> _TASK_
Copy out each line in the material below that has the word "docs".

> _RECORDS FOR THE EXERCISE_

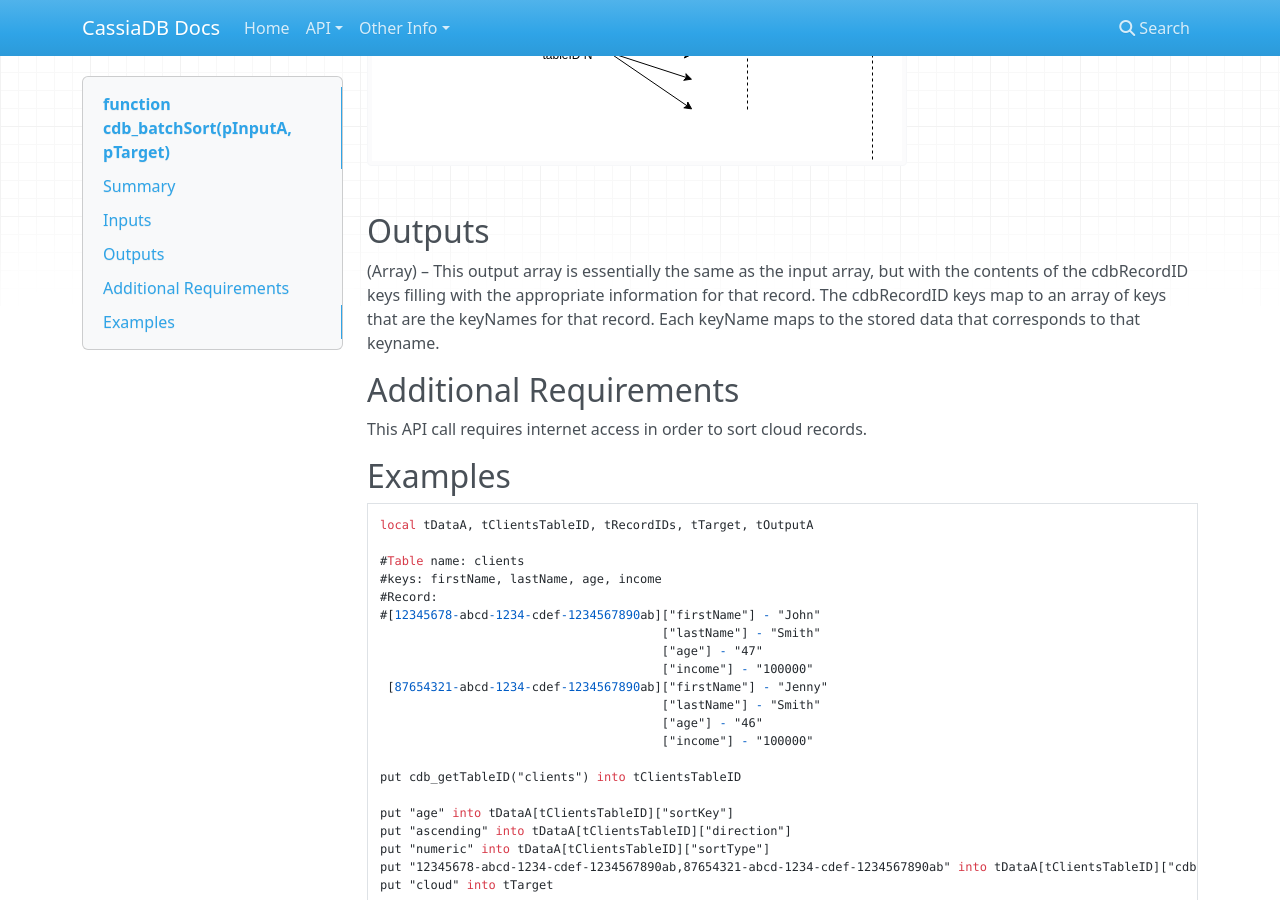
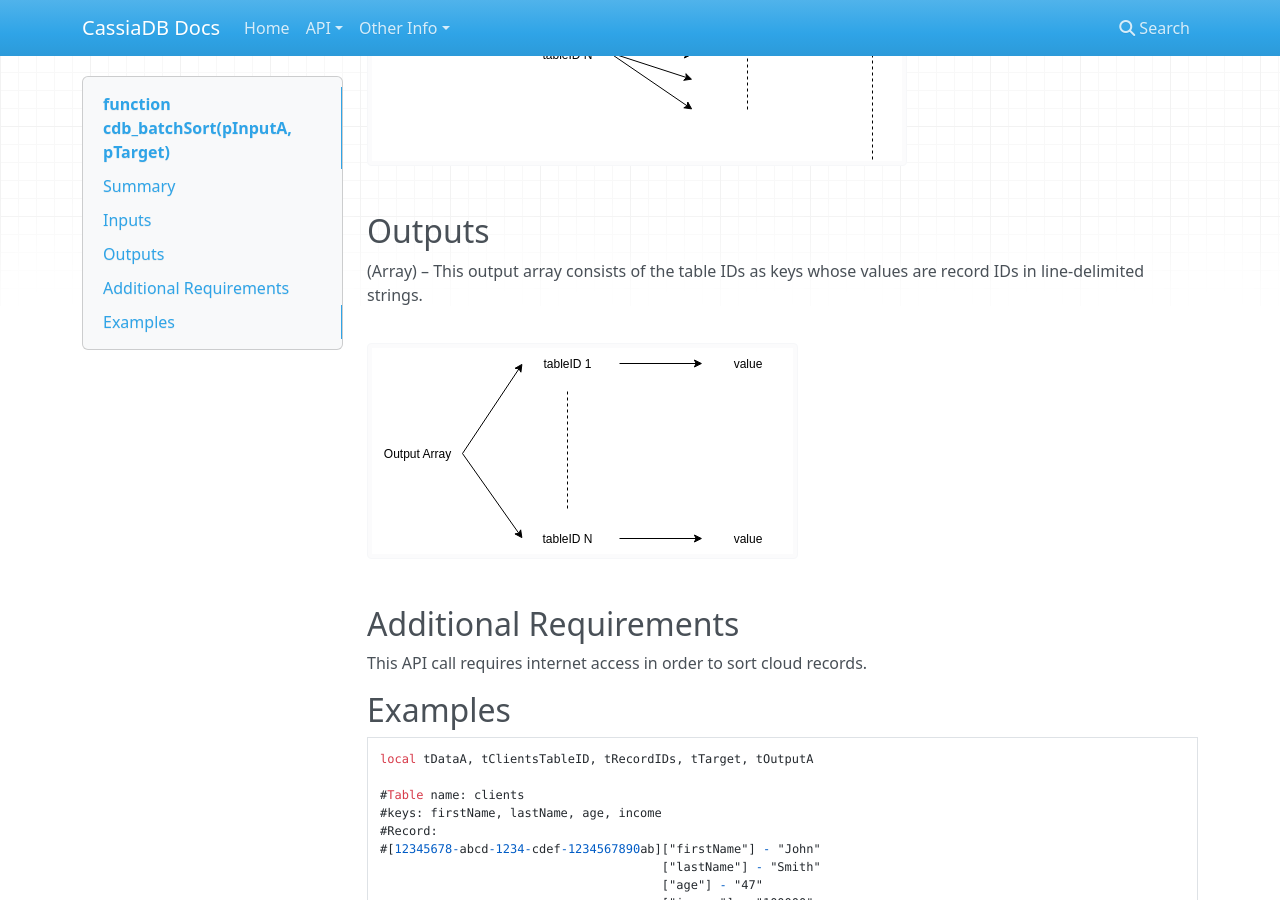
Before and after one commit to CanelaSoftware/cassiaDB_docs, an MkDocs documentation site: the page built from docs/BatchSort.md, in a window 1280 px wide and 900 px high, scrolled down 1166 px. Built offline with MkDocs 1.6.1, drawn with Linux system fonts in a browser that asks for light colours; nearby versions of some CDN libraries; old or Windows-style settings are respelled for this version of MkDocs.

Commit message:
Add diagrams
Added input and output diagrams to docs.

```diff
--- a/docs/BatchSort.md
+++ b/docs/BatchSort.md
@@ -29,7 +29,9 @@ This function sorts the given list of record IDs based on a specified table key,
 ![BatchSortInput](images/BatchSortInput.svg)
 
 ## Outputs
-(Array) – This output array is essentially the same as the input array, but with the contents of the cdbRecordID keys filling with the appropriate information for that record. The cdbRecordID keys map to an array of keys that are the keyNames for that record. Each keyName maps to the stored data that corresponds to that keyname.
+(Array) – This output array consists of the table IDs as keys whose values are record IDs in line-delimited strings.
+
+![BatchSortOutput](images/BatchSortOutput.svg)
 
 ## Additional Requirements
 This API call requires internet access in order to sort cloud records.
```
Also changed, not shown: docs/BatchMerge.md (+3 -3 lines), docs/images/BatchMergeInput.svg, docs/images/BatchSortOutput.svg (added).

> _RESULT OF THIS TASK_
Before and after one commit to CanelaSoftware/cassiaDB_docs, an MkDocs documentation site: the page built from docs/BatchSort.md, in a window 1280 px wide and 900 px high, scrolled down 1166 px. Built offline with MkDocs 1.6.1, drawn with Linux system fonts in a browser that asks for light colours; nearby versions of some CDN libraries; old or Windows-style settings are respelled for this version of MkDocs.
Added input and output diagrams to docs.
--- a/docs/BatchSort.md
+++ b/docs/BatchSort.md
Also changed, not shown: docs/BatchMerge.md (+3 -3 lines), docs/images/BatchMergeInput.svg, docs/images/BatchSortOutput.svg (added).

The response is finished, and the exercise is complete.